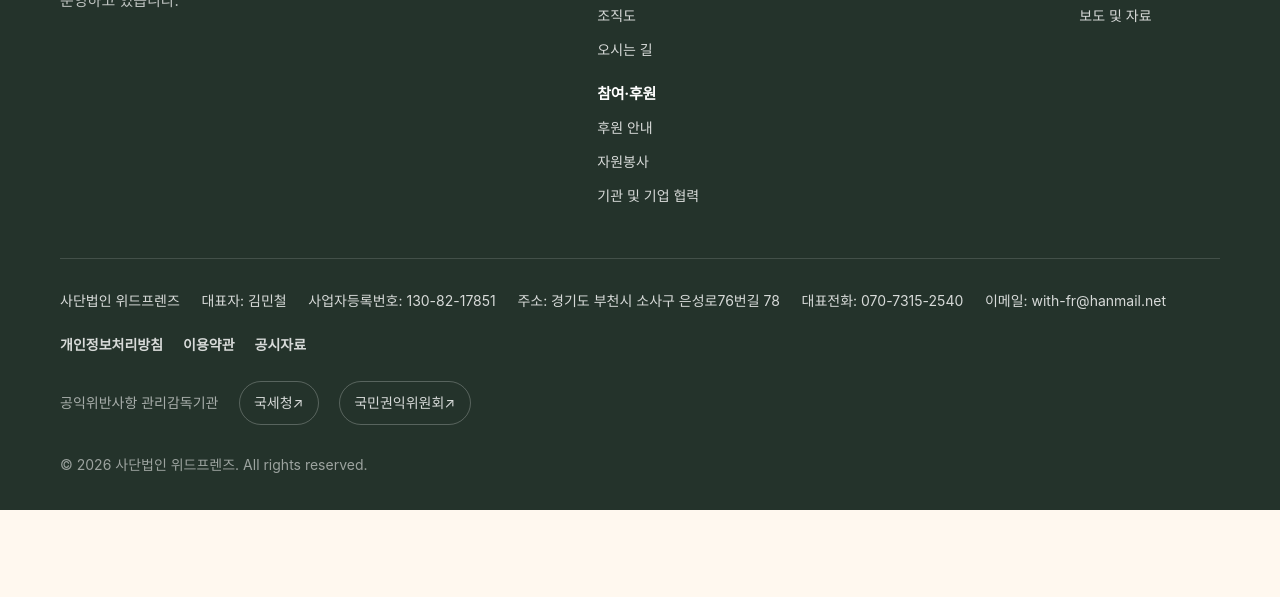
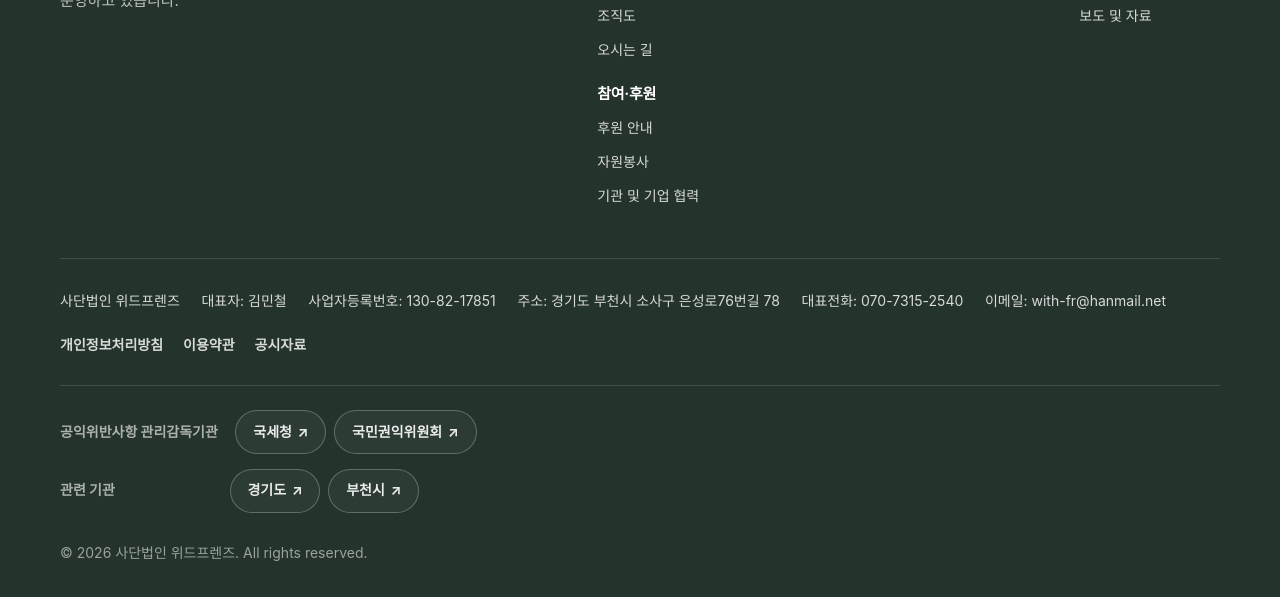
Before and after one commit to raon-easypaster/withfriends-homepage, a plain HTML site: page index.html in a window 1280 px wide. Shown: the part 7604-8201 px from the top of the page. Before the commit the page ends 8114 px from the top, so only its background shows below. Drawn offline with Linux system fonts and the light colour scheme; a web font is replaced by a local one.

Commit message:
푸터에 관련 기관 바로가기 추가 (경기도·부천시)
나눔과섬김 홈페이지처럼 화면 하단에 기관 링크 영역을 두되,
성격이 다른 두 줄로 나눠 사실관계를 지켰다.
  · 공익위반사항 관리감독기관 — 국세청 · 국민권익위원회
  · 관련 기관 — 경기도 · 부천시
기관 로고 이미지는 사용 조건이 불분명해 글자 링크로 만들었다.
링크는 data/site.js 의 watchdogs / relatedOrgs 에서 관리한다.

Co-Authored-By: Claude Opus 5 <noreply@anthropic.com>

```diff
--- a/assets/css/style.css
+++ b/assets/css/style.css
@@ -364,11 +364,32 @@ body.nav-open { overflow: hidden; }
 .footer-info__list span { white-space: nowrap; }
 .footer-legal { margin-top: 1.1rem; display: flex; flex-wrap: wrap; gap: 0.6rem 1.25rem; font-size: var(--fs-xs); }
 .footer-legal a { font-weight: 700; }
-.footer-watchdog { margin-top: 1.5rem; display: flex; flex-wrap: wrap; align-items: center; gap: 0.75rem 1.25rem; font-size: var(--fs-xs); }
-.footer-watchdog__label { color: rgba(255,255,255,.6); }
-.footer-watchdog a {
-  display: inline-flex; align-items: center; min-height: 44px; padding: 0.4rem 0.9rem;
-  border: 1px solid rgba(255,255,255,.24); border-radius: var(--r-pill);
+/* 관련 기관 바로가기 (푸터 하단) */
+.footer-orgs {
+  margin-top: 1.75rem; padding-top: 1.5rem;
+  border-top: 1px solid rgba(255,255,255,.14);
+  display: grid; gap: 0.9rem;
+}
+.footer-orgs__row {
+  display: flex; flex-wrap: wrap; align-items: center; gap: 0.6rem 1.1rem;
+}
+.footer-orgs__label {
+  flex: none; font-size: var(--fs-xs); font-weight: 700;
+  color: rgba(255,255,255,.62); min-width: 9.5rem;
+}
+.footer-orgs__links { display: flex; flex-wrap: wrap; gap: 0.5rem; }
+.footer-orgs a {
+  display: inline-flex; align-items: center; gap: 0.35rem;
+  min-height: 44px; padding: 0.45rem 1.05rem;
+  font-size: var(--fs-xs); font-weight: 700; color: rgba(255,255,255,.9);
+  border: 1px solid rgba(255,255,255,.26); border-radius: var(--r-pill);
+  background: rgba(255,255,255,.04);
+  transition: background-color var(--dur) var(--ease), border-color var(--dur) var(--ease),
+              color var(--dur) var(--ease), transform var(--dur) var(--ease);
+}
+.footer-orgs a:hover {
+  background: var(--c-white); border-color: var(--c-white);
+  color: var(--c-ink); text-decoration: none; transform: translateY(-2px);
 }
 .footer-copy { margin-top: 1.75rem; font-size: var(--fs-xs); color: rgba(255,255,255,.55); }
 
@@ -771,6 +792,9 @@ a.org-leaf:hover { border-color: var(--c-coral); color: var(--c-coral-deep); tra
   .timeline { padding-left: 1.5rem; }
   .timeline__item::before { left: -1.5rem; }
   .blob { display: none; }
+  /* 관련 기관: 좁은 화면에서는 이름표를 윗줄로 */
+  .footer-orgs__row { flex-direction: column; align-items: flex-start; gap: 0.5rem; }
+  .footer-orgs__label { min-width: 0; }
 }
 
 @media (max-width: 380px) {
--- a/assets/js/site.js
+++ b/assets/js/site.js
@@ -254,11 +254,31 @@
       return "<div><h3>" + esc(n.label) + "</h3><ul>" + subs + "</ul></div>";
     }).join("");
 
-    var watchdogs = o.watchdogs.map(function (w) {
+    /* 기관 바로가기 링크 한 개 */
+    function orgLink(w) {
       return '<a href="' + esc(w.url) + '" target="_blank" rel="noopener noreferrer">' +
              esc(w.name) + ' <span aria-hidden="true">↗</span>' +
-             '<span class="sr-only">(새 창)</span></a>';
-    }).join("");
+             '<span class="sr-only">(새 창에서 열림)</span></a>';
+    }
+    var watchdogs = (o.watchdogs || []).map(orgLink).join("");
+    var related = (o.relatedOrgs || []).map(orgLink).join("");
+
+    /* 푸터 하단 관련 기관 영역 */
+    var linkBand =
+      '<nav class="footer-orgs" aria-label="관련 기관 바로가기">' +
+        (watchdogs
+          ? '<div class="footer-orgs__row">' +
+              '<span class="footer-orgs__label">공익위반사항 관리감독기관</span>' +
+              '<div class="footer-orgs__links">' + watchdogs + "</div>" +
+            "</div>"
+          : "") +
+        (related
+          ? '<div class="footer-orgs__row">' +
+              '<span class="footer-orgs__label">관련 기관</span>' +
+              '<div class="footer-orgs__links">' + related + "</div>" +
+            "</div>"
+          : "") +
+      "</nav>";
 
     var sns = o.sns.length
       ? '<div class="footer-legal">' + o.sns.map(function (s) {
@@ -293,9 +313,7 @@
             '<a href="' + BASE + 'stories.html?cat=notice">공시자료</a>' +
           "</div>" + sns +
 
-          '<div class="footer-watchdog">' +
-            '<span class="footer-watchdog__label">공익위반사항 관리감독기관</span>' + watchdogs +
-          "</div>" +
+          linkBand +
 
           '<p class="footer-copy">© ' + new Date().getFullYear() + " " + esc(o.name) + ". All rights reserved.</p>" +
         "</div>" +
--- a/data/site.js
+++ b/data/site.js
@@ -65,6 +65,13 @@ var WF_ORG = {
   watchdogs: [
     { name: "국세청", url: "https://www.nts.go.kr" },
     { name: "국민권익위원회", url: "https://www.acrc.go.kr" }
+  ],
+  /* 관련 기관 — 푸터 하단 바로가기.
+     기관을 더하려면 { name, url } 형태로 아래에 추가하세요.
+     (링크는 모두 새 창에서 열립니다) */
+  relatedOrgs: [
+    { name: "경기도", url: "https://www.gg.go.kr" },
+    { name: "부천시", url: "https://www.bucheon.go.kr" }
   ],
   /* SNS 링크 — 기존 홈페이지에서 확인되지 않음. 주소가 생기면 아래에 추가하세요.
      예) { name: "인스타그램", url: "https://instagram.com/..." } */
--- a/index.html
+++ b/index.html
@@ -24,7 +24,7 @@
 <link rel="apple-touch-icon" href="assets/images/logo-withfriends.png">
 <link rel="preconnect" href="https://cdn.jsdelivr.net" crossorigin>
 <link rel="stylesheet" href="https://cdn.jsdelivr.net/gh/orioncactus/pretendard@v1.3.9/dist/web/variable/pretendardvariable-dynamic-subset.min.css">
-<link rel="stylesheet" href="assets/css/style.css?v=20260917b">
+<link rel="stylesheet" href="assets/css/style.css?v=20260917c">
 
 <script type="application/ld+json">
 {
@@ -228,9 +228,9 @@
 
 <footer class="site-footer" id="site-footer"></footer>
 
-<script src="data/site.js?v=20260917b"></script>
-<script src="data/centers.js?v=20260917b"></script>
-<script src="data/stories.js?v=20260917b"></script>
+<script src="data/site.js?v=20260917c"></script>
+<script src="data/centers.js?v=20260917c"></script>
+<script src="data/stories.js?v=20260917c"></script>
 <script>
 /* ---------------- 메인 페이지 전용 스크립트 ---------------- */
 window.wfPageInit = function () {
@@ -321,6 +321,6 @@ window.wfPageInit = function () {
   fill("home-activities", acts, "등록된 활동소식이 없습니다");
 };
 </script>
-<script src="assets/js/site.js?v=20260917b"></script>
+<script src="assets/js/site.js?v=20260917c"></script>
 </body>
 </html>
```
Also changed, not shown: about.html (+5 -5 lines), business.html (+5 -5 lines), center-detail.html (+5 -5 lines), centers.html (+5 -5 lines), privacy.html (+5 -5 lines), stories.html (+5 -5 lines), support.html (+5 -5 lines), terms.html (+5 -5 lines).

▸ What is being asked
Identify each line of the material where the word "inline" shows up, and copy it.

▸ Solution to the exercise
-  display: inline-flex; align-items: center; min-height: 44px; padding: 0.4rem 0.9rem;
+  display: inline-flex; align-items: center; gap: 0.35rem;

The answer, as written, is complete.